- **Activity**: From the entries that follow, extract each line holding the string "made".

- **The data**:

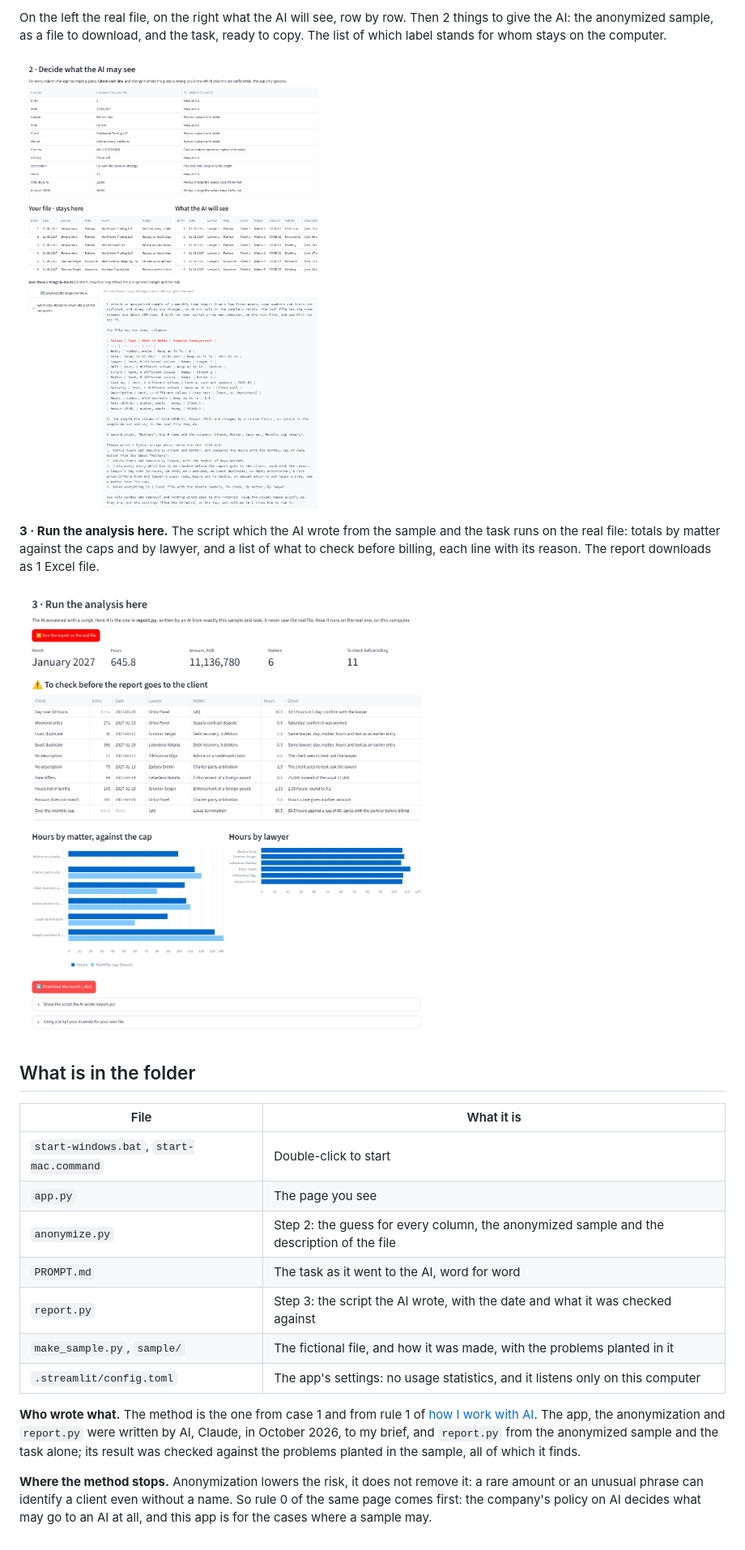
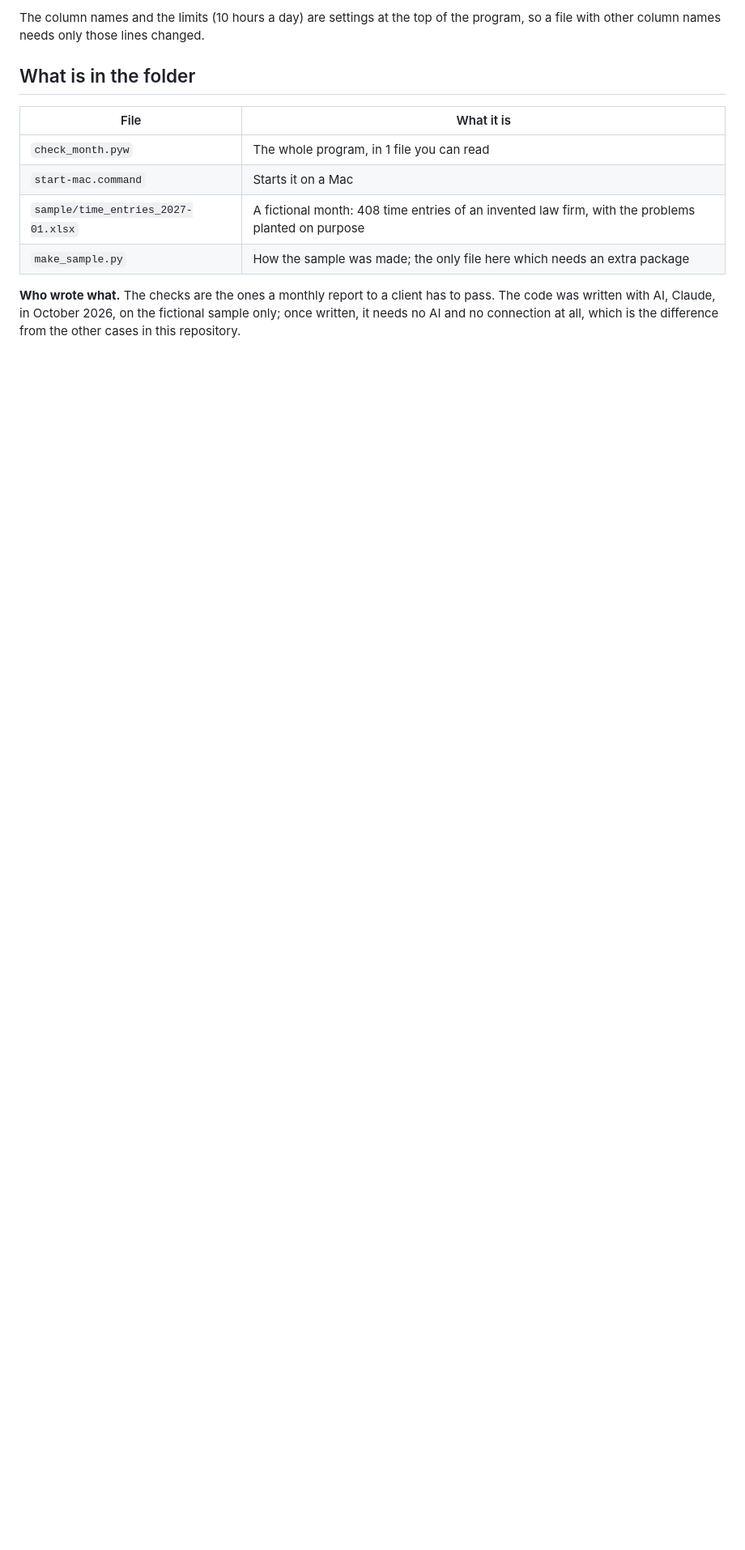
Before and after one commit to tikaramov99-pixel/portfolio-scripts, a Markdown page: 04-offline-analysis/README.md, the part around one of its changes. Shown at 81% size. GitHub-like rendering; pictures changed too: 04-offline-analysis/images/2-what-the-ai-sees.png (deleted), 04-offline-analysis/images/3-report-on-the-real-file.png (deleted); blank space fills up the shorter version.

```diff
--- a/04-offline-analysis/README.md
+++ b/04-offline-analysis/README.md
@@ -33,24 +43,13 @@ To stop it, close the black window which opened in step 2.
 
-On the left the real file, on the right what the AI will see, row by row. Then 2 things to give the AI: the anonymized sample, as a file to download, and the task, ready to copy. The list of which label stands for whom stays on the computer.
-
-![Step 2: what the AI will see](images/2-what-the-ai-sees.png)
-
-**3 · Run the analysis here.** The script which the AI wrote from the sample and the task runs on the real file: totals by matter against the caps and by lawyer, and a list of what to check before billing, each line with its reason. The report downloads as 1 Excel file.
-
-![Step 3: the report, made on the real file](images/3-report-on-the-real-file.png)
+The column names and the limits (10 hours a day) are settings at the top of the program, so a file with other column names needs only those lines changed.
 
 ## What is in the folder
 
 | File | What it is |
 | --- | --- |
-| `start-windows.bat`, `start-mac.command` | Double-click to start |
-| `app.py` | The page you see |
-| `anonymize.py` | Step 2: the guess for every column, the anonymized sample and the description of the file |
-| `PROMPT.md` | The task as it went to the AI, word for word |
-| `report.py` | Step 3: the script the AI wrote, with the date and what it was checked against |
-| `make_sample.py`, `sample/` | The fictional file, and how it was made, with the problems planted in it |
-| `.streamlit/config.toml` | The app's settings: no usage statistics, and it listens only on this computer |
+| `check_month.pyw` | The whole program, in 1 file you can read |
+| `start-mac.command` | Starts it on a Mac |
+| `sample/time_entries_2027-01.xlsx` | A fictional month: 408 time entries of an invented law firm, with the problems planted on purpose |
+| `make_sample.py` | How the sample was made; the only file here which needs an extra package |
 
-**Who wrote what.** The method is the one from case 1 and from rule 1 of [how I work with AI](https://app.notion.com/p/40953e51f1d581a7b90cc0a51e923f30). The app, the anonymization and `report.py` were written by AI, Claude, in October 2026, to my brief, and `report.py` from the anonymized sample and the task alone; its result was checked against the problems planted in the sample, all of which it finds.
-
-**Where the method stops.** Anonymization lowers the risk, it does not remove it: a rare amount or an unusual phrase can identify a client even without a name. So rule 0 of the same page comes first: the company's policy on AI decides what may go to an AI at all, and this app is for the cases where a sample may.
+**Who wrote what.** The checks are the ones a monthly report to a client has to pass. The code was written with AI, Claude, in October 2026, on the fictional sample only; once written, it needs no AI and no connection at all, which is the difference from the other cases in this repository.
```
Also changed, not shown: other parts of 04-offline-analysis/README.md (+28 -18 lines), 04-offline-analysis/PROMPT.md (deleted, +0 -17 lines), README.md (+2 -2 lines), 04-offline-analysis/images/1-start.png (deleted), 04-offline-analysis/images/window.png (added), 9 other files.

- **Answer to the problem**:
-![Step 3: the report, made on the real file](images/3-report-on-the-real-file.png)
-| `make_sample.py`, `sample/` | The fictional file, and how it was made, with the problems planted in it |
+| `make_sample.py` | How the sample was made; the only file here which needs an extra package |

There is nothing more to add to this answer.